Estimating the Impact of Work Zones on Highway SafetyAbstract:
Investigating the operational and safety impacts of work zones on traffic are of great interest to transportation agencies. Despite the increasing attention in modeling work zone crash frequency, only a limited number of studies directly examined the change in crash rates under work zone conditions versus the corresponding non-work zone conditions. The main research question is thus whether or not a given roadway experiences increased number of crashes in the presence of a work zone. Another important goal of this study is to address the main research question using a large number of relatively long-term work zones. This is a challenging task because a major effort for building a comprehensive data set of a large number of work zones is needed. To answer this important question, an integrated data set is created by aggregating information from multiple data sources for sixty long-term work zones. Then descriptive analysis is performed to examine the characteristics of work zone crashes. Preliminary analysis results show that the crash rate increased by 24.4 percent under the work zone condition. To further statistically quantify the impact of work zones on traffic safety, negative binomial regression models are developed to identify relationship between a set of covariates and the crash counts aggregated by time and crash severity. An indicative variable is incorporated into the model to represent the work zone and non-work zone conditions for the studied sites.

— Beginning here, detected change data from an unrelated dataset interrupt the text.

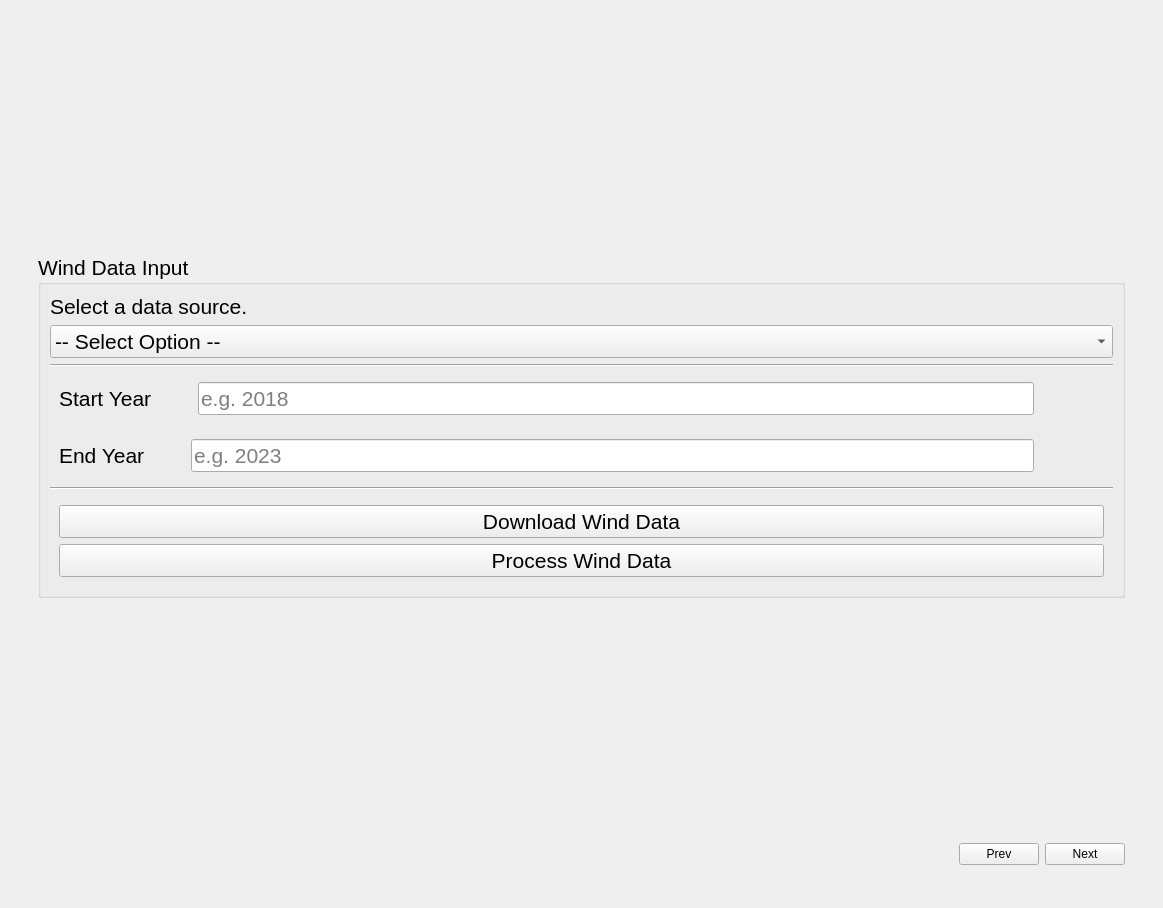
Old version of the form progress/ui/forms/wind/wind.ui in the repository sandialabs/snl-progress.
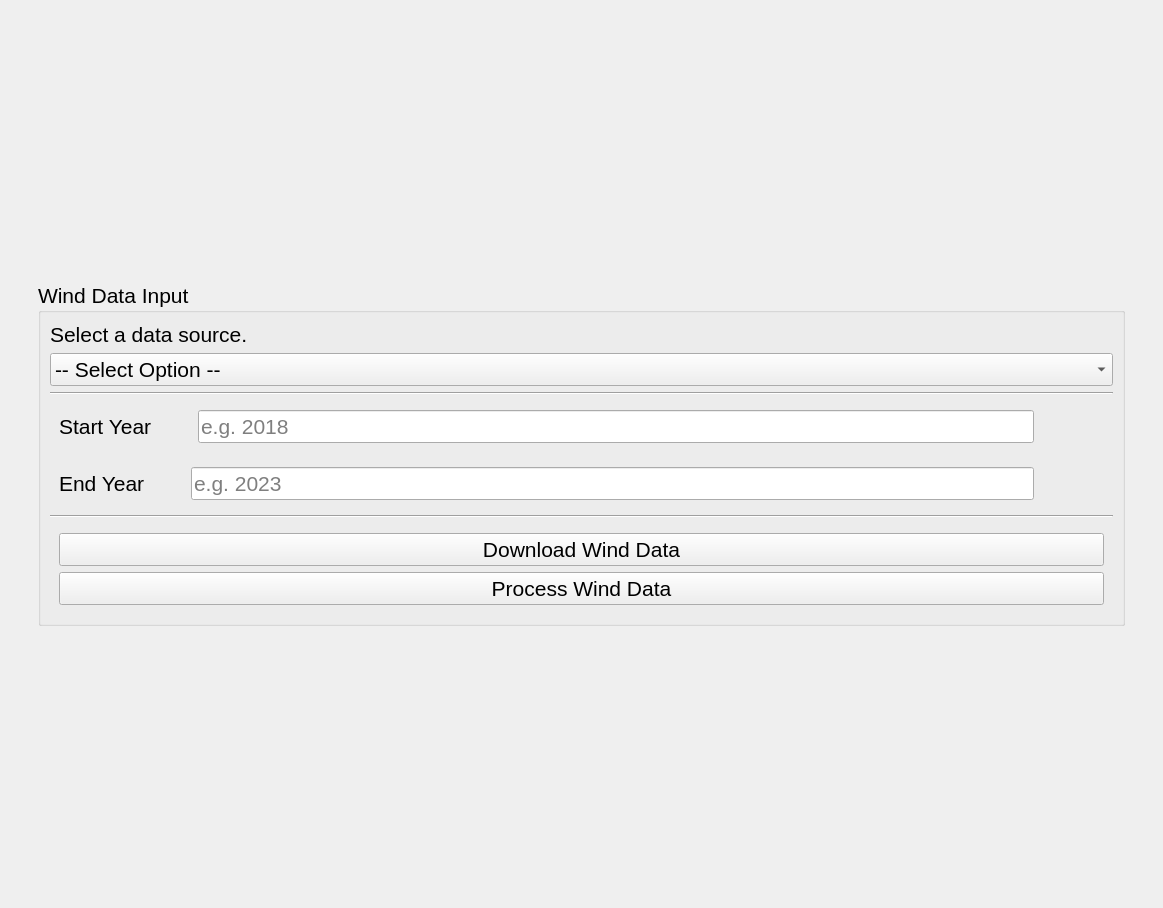
New version of the form. Icons and pictures are not drawn.

Commit message: fix: removed nav buttons made universal

```diff
--- a/progress/ui/forms/wind/wind.ui
+++ b/progress/ui/forms/wind/wind.ui
@@ -316,51 +316,6 @@
             </layout>
            </widget>
           </item>
-          <item>
-           <widget class="QWidget" name="nav_bottom_data" native="true">
-            <property name="sizePolicy">
-             <sizepolicy hsizetype="Preferred" vsizetype="Expanding">
-              <horstretch>0</horstretch>
-              <verstretch>0</verstretch>
-             </sizepolicy>
-            </property>
-            <property name="maximumSize">
-             <size>
-              <width>16777215</width>
-              <height>50</height>
-             </size>
-            </property>
-            <layout class="QHBoxLayout" name="horizontalLayout_nav">
-             <item>
-              <spacer name="bottom_spacer_data">
-               <property name="orientation">
-                <enum>Qt::Horizontal</enum>
-               </property>
-               <property name="sizeHint" stdset="0">
-                <size>
-                 <width>40</width>
-                 <height>20</height>
-                </size>
-               </property>
-              </spacer>
-             </item>
-             <item>
-              <widget class="QPushButton" name="btn_prev_page_data">
-               <property name="text">
-                <string>Prev</string>
-               </property>
-              </widget>
-             </item>
-             <item>
-              <widget class="QPushButton" name="btn_next_page_data">
-               <property name="text">
-                <string>Next</string>
-               </property>
-              </widget>
-             </item>
-            </layout>
-           </widget>
-          </item>
          </layout>
         </widget>
        </item>
```
Left out of the diff: 6 changed lines with no effect on the pictures. The commit also changes 25 other files.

Overall, the descriptive analysis and modeling results suggest that the presence of work zones significantly increases the risk of crashes on roads.